March 9, 2015 – A theoretical physicist who received the 2013 National Medal of Science and who frequently appears on the Public Broadcasting System show, Nova, will present two lectures at Colorado State University-Pueblo on Thursday, March 12.
Dr. Jim Gates, known for his work on supersymmetry, supergravity, and superstring theory, is a professor of physics at the University of Maryland, College Park, a University of Maryland Regents Professor, and serves on U.S. President Barack Obama’s Council of Advisors on Science and Technology. Gates also is a member of the prestigious National Academy of Science.
On February 1, 2013, Gates was a recipient of the National Medal of Science, an honor bestowed by the President of the United States to individuals in science and engineering who have made important contributions to the advancement of knowledge in the fields of behavioral and social sciences, biology, chemistry, engineering, mathematics, and physics.
The 12-member Presidential Committee on the National Medal of Science select award recipients and the program is administered by the National Science Foundation.
Gates will discuss STEM (Science, Technology, Engineering, and Mathematics) education and public policy to the campus community and particularly the students in the College of Science and Mathematics beginning at noon on Thursday, March 12 in Chemistry 104. His presentation is titled, “STEM Education, Economic Empowerment, and the American Dream: A Policy Review.”
At 6 p.m. in Hoag Recital Hall, Gates will share his thoughts on the current state of physics with a presentation for the general public, “At the Boundary of Modern Science: Where I Find Myself.”
A recent article in the Washington Post described Gates as a “tireless advocate for getting minorities and girls, who are underrepresented in most science and engineering fields, to pursue these subjects. . .he understands what gets kids interested in science and engineering.”
He has been featured extensively on Nova and other PBS programs on physics, notably “The Elegant Universe”(2003). He completed a DVD series titled Superstring Theory: The DNA of Reality (2006) consisting of 24 half-hour lectures to make the complexities of unification theory comprehensible to laypeople.

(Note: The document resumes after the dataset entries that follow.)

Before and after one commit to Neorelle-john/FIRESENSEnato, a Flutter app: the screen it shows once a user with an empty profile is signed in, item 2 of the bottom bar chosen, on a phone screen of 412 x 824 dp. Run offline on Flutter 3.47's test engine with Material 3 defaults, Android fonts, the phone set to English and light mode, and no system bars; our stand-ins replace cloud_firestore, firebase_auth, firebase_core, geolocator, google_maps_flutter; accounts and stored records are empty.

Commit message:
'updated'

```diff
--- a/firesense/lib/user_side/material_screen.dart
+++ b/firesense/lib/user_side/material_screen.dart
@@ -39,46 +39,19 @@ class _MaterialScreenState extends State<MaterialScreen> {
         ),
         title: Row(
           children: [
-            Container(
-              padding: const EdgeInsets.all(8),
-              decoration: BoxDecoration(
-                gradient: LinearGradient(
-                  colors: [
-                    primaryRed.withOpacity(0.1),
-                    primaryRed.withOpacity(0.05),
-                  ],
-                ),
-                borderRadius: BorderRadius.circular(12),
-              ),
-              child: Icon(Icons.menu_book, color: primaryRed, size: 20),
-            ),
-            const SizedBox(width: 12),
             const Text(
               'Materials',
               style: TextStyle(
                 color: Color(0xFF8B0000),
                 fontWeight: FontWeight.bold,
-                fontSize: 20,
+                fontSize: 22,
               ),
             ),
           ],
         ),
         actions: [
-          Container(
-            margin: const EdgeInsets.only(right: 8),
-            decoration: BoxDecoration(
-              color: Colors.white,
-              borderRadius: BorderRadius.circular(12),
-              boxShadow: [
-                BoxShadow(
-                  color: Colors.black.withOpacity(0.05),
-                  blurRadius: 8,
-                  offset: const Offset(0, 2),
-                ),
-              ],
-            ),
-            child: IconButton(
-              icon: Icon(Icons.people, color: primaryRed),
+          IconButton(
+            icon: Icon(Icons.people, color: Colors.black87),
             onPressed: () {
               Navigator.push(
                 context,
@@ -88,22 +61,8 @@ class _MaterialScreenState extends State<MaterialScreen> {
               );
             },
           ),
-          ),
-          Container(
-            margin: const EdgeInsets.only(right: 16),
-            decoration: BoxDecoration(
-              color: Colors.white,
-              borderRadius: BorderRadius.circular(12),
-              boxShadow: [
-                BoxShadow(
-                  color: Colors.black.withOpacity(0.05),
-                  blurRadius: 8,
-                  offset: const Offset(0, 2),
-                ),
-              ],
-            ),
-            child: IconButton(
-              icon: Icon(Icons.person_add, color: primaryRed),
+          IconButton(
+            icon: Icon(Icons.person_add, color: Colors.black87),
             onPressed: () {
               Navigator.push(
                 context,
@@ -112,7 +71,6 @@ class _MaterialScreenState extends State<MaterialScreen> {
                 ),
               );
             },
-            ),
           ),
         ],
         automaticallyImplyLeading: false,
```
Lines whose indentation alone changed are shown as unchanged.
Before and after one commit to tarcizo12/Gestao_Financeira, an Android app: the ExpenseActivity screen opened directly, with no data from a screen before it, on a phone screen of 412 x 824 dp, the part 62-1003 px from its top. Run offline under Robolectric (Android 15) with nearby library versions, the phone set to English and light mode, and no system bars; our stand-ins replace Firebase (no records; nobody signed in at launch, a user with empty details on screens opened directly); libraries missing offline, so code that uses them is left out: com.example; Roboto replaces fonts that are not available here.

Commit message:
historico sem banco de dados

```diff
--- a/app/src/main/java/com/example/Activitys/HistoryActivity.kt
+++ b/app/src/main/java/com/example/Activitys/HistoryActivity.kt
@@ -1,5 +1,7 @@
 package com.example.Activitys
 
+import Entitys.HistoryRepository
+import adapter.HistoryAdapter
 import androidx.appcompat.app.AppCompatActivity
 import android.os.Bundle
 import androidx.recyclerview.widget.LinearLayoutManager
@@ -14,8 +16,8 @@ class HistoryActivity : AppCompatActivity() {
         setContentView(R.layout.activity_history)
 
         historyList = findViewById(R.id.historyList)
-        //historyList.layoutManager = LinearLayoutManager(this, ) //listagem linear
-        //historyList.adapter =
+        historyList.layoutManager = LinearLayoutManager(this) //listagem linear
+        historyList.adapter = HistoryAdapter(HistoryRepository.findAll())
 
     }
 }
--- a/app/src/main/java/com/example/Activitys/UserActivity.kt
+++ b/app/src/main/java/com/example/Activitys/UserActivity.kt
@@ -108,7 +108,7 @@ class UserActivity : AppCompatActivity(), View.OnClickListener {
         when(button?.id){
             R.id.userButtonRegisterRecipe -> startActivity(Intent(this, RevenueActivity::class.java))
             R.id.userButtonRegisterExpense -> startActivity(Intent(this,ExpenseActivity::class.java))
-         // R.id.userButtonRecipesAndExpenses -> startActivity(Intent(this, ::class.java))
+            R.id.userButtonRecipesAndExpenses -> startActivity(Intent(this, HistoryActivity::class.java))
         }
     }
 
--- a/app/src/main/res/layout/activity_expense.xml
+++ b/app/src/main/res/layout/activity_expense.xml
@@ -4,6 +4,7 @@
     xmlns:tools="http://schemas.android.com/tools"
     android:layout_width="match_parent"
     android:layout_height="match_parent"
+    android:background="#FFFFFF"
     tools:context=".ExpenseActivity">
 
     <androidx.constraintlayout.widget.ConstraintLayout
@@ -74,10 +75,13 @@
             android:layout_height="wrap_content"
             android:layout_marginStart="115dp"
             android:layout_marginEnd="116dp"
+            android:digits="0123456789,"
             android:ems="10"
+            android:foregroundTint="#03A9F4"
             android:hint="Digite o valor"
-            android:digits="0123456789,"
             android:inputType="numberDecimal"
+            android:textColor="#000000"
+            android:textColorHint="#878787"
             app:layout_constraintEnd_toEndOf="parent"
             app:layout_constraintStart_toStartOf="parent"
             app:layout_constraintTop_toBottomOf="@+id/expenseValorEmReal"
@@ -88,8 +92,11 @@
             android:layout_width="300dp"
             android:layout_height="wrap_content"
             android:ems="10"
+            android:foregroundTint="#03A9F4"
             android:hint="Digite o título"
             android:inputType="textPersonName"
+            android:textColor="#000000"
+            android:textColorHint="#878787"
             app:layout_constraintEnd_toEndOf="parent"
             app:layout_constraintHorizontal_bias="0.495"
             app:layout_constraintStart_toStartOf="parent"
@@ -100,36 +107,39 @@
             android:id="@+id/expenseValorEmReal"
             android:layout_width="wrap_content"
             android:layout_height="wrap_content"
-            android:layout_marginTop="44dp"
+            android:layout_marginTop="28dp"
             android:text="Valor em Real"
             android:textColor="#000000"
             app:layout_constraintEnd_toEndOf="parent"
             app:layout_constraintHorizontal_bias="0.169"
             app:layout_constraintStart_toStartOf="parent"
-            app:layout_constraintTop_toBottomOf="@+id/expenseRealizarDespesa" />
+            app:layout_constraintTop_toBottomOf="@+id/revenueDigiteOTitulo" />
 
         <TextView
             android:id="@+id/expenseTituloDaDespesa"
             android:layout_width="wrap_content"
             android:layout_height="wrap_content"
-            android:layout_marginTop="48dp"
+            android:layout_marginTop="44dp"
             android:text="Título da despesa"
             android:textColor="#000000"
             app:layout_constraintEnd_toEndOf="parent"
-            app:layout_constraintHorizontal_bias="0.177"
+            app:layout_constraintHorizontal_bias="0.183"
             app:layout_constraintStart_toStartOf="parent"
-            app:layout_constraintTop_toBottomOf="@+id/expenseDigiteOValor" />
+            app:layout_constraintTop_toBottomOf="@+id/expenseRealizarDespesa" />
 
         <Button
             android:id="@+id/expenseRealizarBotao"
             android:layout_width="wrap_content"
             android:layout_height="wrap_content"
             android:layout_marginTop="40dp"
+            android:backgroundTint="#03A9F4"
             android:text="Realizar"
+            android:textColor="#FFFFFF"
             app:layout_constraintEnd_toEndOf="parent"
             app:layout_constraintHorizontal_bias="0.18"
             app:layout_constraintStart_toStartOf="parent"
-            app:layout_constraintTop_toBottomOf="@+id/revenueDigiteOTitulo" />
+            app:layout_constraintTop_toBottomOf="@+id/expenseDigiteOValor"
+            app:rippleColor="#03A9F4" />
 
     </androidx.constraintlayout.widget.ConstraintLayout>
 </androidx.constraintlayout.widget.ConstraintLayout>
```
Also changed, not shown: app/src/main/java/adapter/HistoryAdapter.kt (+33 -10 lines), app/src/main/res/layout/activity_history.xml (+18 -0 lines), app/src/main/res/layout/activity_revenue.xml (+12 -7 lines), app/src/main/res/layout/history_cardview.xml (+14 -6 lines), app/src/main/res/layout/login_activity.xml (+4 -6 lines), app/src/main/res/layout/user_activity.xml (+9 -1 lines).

Gates also appeared in the BBC Horizon documentary The Hunt for Higgs in 2012. This year, he appeared in another NOVA documentary “Big Bang Machine.”
Gates earned a Bachelor of Science and Doctor of Philosophy degrees from the Massachusetts Institute of Technology (MIT). His doctoral thesis was the first at MIT on supersymmetry, a proposed extension of spacetime symmetry that relates two basic classes of elementary particles.
Gates co-authored Superspace, or One thousand and one lessons in supersymmetry (1984), the first comprehensive book on supersymmetry.
Gates was nominated by the Department of Energy as one of the USA Science and Engineering Festival’s “Nifty Fifty Speakers” to present his work and career to middle and high school students in October 2010. He is on the board of trustees of Society for Science and the Public.
He served as a Martin Luther King Jr. Visiting Scholar at MIT (2010-11) and was a Residential Scholar at MIT’s Simmons Hall. He is pursuing ongoing research into string theory, supersymmetry, and supergravity at the MIT Center for Theoretical Physics. His current research focuses on Ainkra symbols as representations of supersymmetric algebras.
The event is sponsored by the CSU-Pueblo College of Science and Mathematics, with support from the Office of Student Services and Enrollment Management and the U.S. Department of Education-funded PROPEL Center on campus.